Two landlords challenged the constitutionality of ordinances in Minneapolis and St. Paul requiring landlords to provide voter registration information to new tenants. U.S. District Court Judge Wilhelmina Wright ruled Monday that the ordinances were a violation of the First Amendment of the Constitution.

The ordinance requiring landlords to provide voter information to tenants was passed in St. Paul in 2018.

The St. Paul ordinance states, “Obligation to inform. An owner of a residential property that lets for occupancy any dwelling unit or rooming unit for a period of more than thirty (30) days, at the time of lease signing (or at the time of first occupancy if there is no formal lease), provide [sic] information to all tenant(s) who are eighteen (18) years of age or older of the tenant(s)’ [sic] right to register to vote in the state of Minnesota and provide information on how to register to vote. An owner shall satisfy this requirement by providing voter registration information identified by the city clerk.”

Failure of a landlord to comply with the St. Paul ordinance was a petty misdemeanor.
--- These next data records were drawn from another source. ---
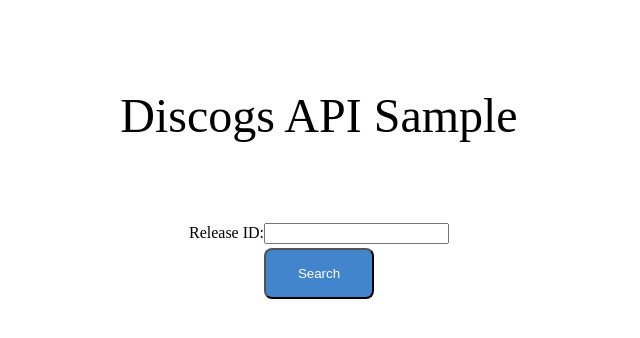
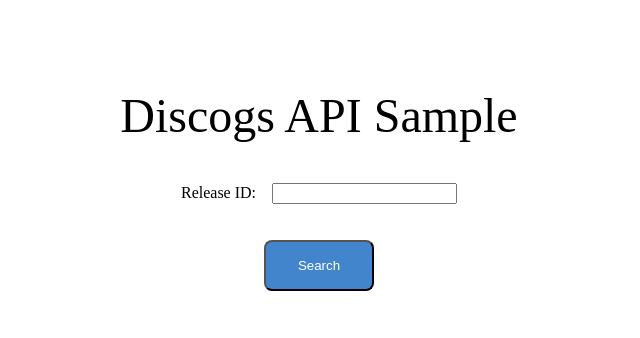
Before and after one commit to shinshin86/discogs-api-sample-using-nextjs, a Next.js app: page / in a window 1280 px wide. Shown: the top 338 px of the page, without its empty margins (321-961 px from the left). Built offline with nearby package versions, Linux system fonts and the light colour scheme.

Commit message:
Fix style

```diff
--- a/pages/index.js
+++ b/pages/index.js
@@ -12,15 +12,20 @@
 `;
 
 const Row = styled.div`
-  max-width: 880px;
-  margin: 80px auto 40px;
+  max-width: 500px;
+  margin: 40px auto;
   display: flex;
   flex-direction: row;
   justify-content: space-around;
 `;
 
+const InputText = styled.input`
+  margin-left: 16px;
+`;
+
 const Button = styled.div`
   text-align: center;
+  margin-top: 32px;
 `;
 
 const FormSubmit = styled.input`
@@ -40,7 +45,7 @@
       <form action="/releases">
         <label>
           Release ID:
-          <input type="text" name="id" />
+          <InputText type="text" name="id" />
         </label>
         <Button>
           <FormSubmit type="submit" value="Search" />
```
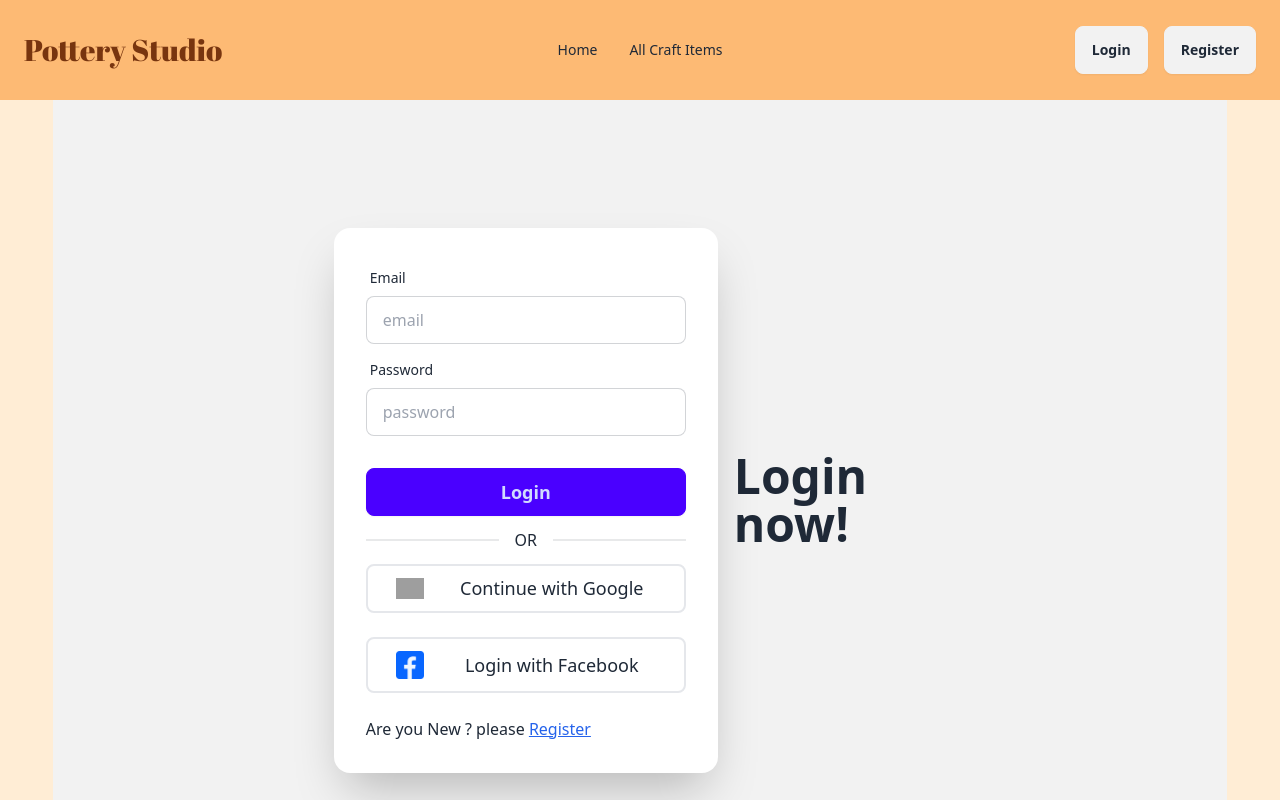
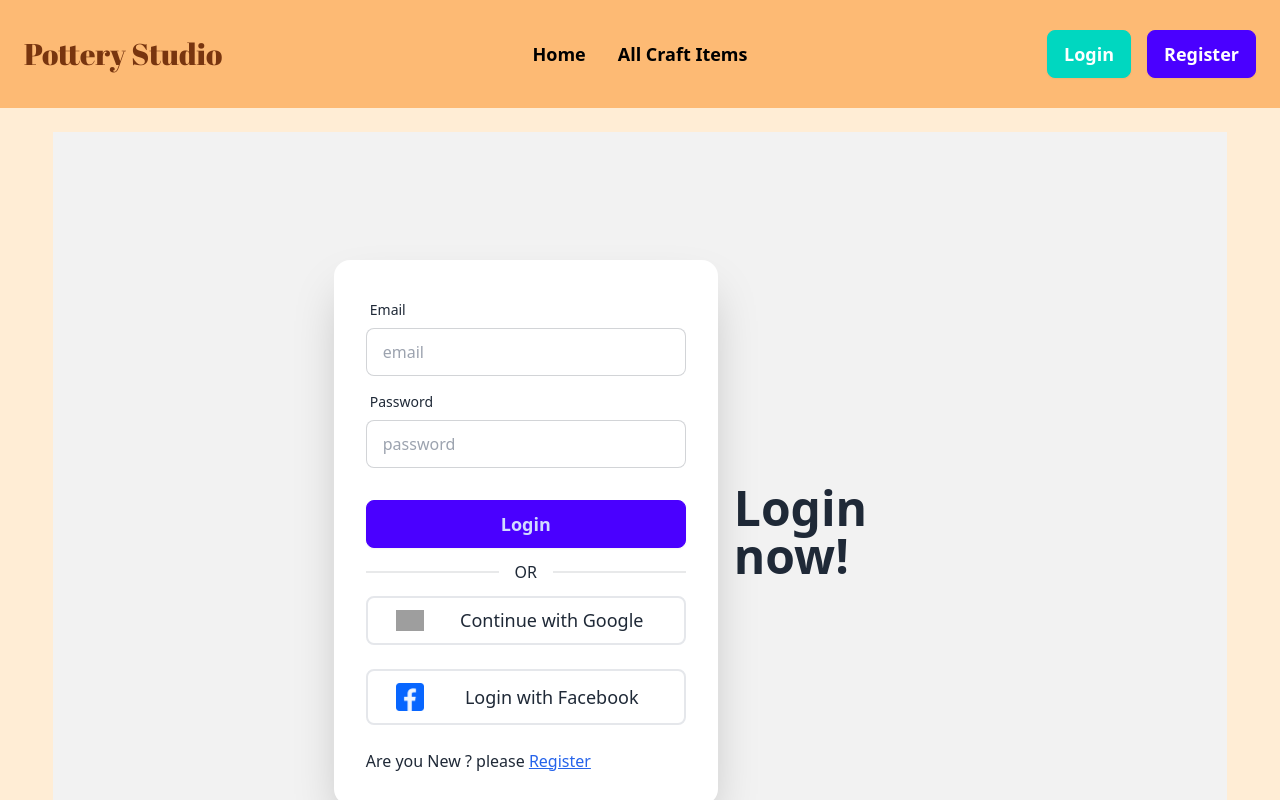
Before and after one commit to shipon1242/B9-Assignment-10-client, a React (Vite) app: page /login in a window 1280 px wide. Shown: the top 800 px of the page. Built offline with nearby package versions, Linux system fonts and the light colour scheme; no server answers; grey boxes are pictures that could not be loaded.

Commit message:
loading spinner added

```diff
--- a/src/Components/AllCraftItems/AllCraftItems.jsx
+++ b/src/Components/AllCraftItems/AllCraftItems.jsx
@@ -1,15 +1,18 @@
-import { useEffect, useRef, useState } from "react";
+import { useContext, useEffect, useRef, useState } from "react";
 import ReactPaginate from "react-paginate";
 
 import "./pagination.css"
 import CraftCard from "../Home/CraftCard";
+import { AuthContext } from "../../Provider/AuthProvider";
 const AllCraftItems = () => {
+    const {setLoading}=useContext(AuthContext)
     // const [currentPage, setCurrentPage] = useState(1)
     const [allCrafts,setAllCrafts]=useState([])
     const [limit, setLimit] = useState(9)
     const [pageCount, setPageCount] = useState(1)
   const currentPage = useRef()
     useEffect(() => {
+        setLoading(true)
         currentPage.current =1;
         getPaginated()
 
@@ -28,6 +31,7 @@ const AllCraftItems = () => {
                 console.log(data)
                 setPageCount(data.pageCount)
                 setAllCrafts(data.result)
+                setLoading(false)
             })
     }
 
--- /dev/null
+++ b/src/Components/ErrorPage.jsx
@@ -0,0 +1,11 @@
+
+
+const ErrorPage = () => {
+    return (
+        <div>
+            <h2>this is an error page </h2>
+        </div>
+    );
+};
+
+export default ErrorPage;
--- a/src/Components/Home/CraftCard.jsx
+++ b/src/Components/Home/CraftCard.jsx
@@ -6,12 +6,13 @@ import { AuthContext } from "../../Provider/AuthProvider";
 
 
 const CraftCard = ({ craft }) => {
-  const {user}=useContext(AuthContext)
+  const {user,setLoading}=useContext(AuthContext)
 
   const navigate = useNavigate()
   const handleViewDetails= (_id)=>{
-
+   setLoading(true)
     user ? navigate(`/crafts/viewDetails/${_id}`) : navigate("/login")
+    setLoading(false)
   }
 
 
--- a/src/Components/Home/Home.jsx
+++ b/src/Components/Home/Home.jsx
@@ -1,16 +1,19 @@
 import { useLoaderData } from "react-router-dom";
 import CraftCard from "./CraftCard";
+import { useContext } from "react";
+import { AuthContext } from "../../Provider/AuthProvider";
 
 
 
 const Home = () => {
-
+const {setLoading} =useContext(AuthContext)
     // fetch('http://localhost:5001/crafts',)
+    setLoading(true)
     const crafts = useLoaderData()
 
-  const cardCrafts =crafts?.slice(0,6)
+    const cardCrafts = crafts?.slice(0, 6)
 
-
+ setLoading(false)
 
     return (
         <div className="w-11/12 mx-auto md:w-full mt-3 md:mt-6">
@@ -42,9 +45,9 @@ const Home = () => {
                 <h2 className="text-3xl md:text-5xl text-orange-600 abril ">
                     <span className="text-fuchsia-600">Decor your home</span> with <span className="text-purple-700">pottery crafts</span>
                 </h2>
-               <p className=" text-yellow-700 text-xl md:text-2xl bodoni-7">
-               Most popular home decor craft collection  in our pottery house
-               </p>
+                <p className=" text-yellow-700 text-xl md:text-2xl bodoni-7">
+                    Most popular home decor craft collection  in our pottery studio
+                </p>
             </div>
 
             <div className="grid md:grid-cols-3 gap-6    ">
--- a/src/Components/Home/ViewDetails.jsx
+++ b/src/Components/Home/ViewDetails.jsx
@@ -1,11 +1,16 @@
+import { useContext } from "react";
 import { FaBangladeshiTakaSign } from "react-icons/fa6";
 import { useLoaderData } from "react-router-dom";
+import { AuthContext } from "../../Provider/AuthProvider";
 
 const ViewDetails = () => {
+  const {setLoading}=useContext(AuthContext)
+  setLoading(true)
   const craft = useLoaderData()
+  setLoading(false)
   // console.log(craft)
   const { image, item_name, made_by, price,
-    processing_time, rating, short_description, stock_status, subcategory_Name, _id, customization
+    processing_time,  short_description, stock_status, subcategory_Name, customization
 
   } = craft
 
--- a/src/Components/MyCraftsList/MyCraftList.jsx
+++ b/src/Components/MyCraftsList/MyCraftList.jsx
@@ -4,20 +4,22 @@ import CraftCard from "../Home/CraftCard";
 import MyCrafts from "./MyCrafts";
 
 const MyCraftList = () => {
-    const {user}= useContext(AuthContext)
+    const {user,setLoading}= useContext(AuthContext)
     const email =user.email
     const [myCrafts,setMyCrafts]=useState([])
     useEffect(()=>{
+        setLoading(true)
         fetch(`http://localhost:5001/mycrafts/${email}`)
         .then(res=>res.json())
         .then(data=>{
             setMyCrafts(data)
+            setLoading(false)
         })
 
     },[])
     return (
-        <div>
-            <h2> My Craft lists is here </h2>
+        <div className="mt-6">
+
             <div className="w-11/12 mx-auto grid  md:grid-cols-3 gap-4">
             {
                 myCrafts.map((craft)=> <MyCrafts key={craft._id} craft={craft} myCrafts={myCrafts} setMyCrafts={setMyCrafts}  >  </MyCrafts> )
--- a/src/Components/Navbar/Login.jsx
+++ b/src/Components/Navbar/Login.jsx
@@ -6,37 +6,42 @@ import { FacebookAuthProvider, GoogleAuthProvider } from "firebase/auth";
 
 
 const Login = () => {
-    const { loginUser,googleLogin,facebookLogin } = useContext(AuthContext)
+    const { loginUser,googleLogin,facebookLogin, setLoading } = useContext(AuthContext)
     const navigate = useNavigate();
 
     const handleLogin = e => {
+        // setLoading(true)
         e.preventDefault();
         const form = e.target;
         const email = form.email.value;
         const password = form.password.value;
         console.log(email, password)
+
         loginUser(email, password)
             .then(result => {
                 console.log(result.user)
 
                 navigate("/")
-
+      setLoading(false)
             })
             .catch(error => {
                 console.error(error)
+                setLoading(false)
             })
     }
     const handleGoogle = e =>{
+        setLoading(true)
         e.preventDefault()
         const provider = new GoogleAuthProvider();
         googleLogin(provider)
         .then(result =>{
             console.log(result.user)
             navigate("/")
-
+        setLoading(false)
         })
         .catch(error =>{
             console.error(error)
+            setLoading(false)
         })
 
     }
@@ -56,7 +61,7 @@ const Login = () => {
 
 
     return (
-        <div className="hero min-h-screen bg-base-200">
+        <div className="hero min-h-screen bg-base-200 mt-6">
             <div className="hero-content flex-col lg:flex-row-reverse">
                 <div className="text-center lg:text-left">
                     <h1 className="text-3xl md:text-5xl font-bold">Login now!</h1>
--- a/src/Components/Navbar/Navbar.jsx
+++ b/src/Components/Navbar/Navbar.jsx
@@ -1,7 +1,7 @@
 import { useContext } from "react";
 import { Link, NavLink } from "react-router-dom";
 import { AuthContext } from "../../Provider/AuthProvider";
-
+import './navbar.css'
 
 const Navbar = () => {
     const { user, logOut, loading, setLoading } = useContext(AuthContext)
@@ -11,7 +11,7 @@ const Navbar = () => {
         logOut()
             .then(() => {
                 console.log("user logged out successfully")
-
+                setLoading(false)
             })
             .catch((error) => {
                 console.error(error)
@@ -21,25 +21,23 @@ const Navbar = () => {
 
     const links = <>
 
-        <li><NavLink to='/' >Home</NavLink></li>
+        <li className="important"><NavLink to='/' >Home</NavLink></li>
         <li><NavLink to='/allCraftItems' >All Craft Items</NavLink></li>
-        {user && <li><NavLink to='/addCraftItems' >Add Craft Items</NavLink></li>}
+        {user && <li className=""><NavLink to='/addCraftItems' >Add Craft Items</NavLink></li>}
         {user && <li><NavLink to='/myCraftList' >My Craft list</NavLink></li>}
 
     </>
 
     return (
-        <div className="navbar bg-orange-300 p-6">
-            {
-                loading &&
-                <span className=" text-center loading loading-spinner loading-lg"></span>
-            }
+        <div>
+        <div className="navbar bg-orange-300 md:p-6">
+
             <div className="navbar-start">
                 <div className="dropdown">
                     <div tabIndex={0} role="button" className="btn btn-ghost lg:hidden">
                         <svg xmlns="http://www.w3.org/2000/svg" className="h-5 w-5" fill="none" viewBox="0 0 24 24" stroke="currentColor"><path strokeLinecap="round" strokeLinejoin="round" strokeWidth="2" d="M4 6h16M4 12h8m-8 6h16" /></svg>
                     </div>
-                    <ul tabIndex={0} className="menu menu-sm dropdown-content mt-3 z-[1] p-2 shadow bg-base-100 rounded-box w-52">
+                    <ul tabIndex={0} className="menu menu-sm dropdown-content mt-3 z-[1] p-2 shadow bg-base-100 rounded-box w-52 text-lg text-white font-semibold">
                         {
                             links
                         }
@@ -47,11 +45,11 @@ const Navbar = () => {
                 </div>
                 <div className="flex ">
                     {/* <img className="w-8 rounded-full" src="/p-logo-2.png" alt="" /> */}
-                    <a className=" text-3xl abril text-amber-900">Pottery Studio  </a>
+                    <a className="text-lg md:text-3xl abril text-amber-900">Pottery Studio  </a>
                 </div>
             </div>
             <div className="navbar-center hidden lg:flex">
-                <ul className="menu menu-horizontal px-1">
+                <ul className="menu menu-horizontal px-1 text-lg text-black font-semibold ">
                     {
                         links
                     }
@@ -67,11 +65,11 @@ const Navbar = () => {
                                     photoURL} />
                             </div>
                         </div>
-                        <button onClick={handleLogout} className=" btn btn-sm md:btn-md  ">Logout </button> </div>
+                        <button onClick={handleLogout} className=" btn btn-sm md:btn-md btn-error text-white md:text-lg  ">Logout </button> </div>
                     ||
                     <div className="space-x-2 md:space-x-4 ">
-                        <Link to="/login" className="btn btn-sm md:btn-md"> Login </Link>
-                        <Link to="/register" className="btn btn-sm md:btn-md"> Register </Link>
+                        <Link to="/login" className="btn btn-sm md:btn-md btn-accent text-white md:text-lg"> Login </Link>
+                        <Link to="/register" className="btn btn-sm md:btn-md btn-primary text-white md:text-lg "> Register </Link>
                     </div>
                 }
 
@@ -80,6 +78,11 @@ const Navbar = () => {
 
 
         </div>
+        {
+                loading &&
+                <div className="  flex justify-center items-center "><span className=" w-12 text-secondary loading loading-spinner "></span></div>
+            }
+        </div>
     );
 };
 
--- a/src/Components/Navbar/Register.jsx
+++ b/src/Components/Navbar/Register.jsx
@@ -68,7 +68,7 @@ const{createUser,setUser} = useContext(AuthContext)
 
 
     return (
-        <div className="hero min-h-screen bg-base-200">
+        <div className="hero min-h-screen bg-base-200 mt-6">
   <div className="hero-content flex-col lg:flex-row-reverse">
     <div className="text-center lg:text-left">
       <h1 className=" text-3xl lg:text-5xl font-bold">Register now!</h1>
--- /dev/null
+++ b/src/Components/Navbar/navbar.css
@@ -0,0 +1,4 @@
+.active{
+    color: white !important;
+    background-color :  blueviolet !important ;
+}
--- a/src/Provider/AuthProvider.jsx
+++ b/src/Provider/AuthProvider.jsx
@@ -16,8 +16,9 @@ const AuthProvider = ({ children }) => {
 
     // login
     const loginUser = (email, password) => {
-        setLoading(true)
+        // setLoading(true)
         return signInWithEmailAndPassword(auth, email, password)
+
     }
 
     // google login
--- a/src/main.jsx
+++ b/src/main.jsx
@@ -16,9 +16,10 @@ import AuthProvider from './Provider/AuthProvider';
 import ViewDetails from './Components/Home/ViewDetails';
 import MyCraftUpdateForm from './Components/MyCraftsList/MyCraftUpdateForm';
 import MyCrafts from './Components/MyCraftsList/MyCrafts';
+import ErrorPage from './Components/ErrorPage';
 
 const router = createBrowserRouter([
-  {
+  {errorElement:<ErrorPage></ErrorPage>,
     path: "/",
     element: <Root></Root>,
     children:[
```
Minneapolis enacted a similar ordinance in 2016. The Minneapolis ordinance states, “Beginning March 1, 2016, and continuing thereafter, the owner of any dwelling which is required to be licensed by this chapter shall provide information about how a voter may register in the State of Minnesota, in a manner approved by the city, to all tenants aged eighteen (18) or older at the time of first occupancy.”

Failure to comply with the Minneapolis ordinance would result in the loss of the landlord’s rental license.

The plaintiffs for the case included landlords from Minneapolis and St. Paul as well as the non-profit, The Minnesota Voters Alliance.

In an article by Courthouse News, Attorney Erick Kaardal, who represented the Minnesota Voters Alliance in the case stated, “We’re really happy with the court ruling. We think the City of Minneapolis and City of St. Paul, that their ordinances targeted landlords unfairly. Of course the landlords want maximum registration of voters, but the cities of St. Paul and Minneapolis picked an unconstitutional means … The landlords want to do the best for their landlord-tenant relationships, but requiring voting information is one step beyond that.”

We agree.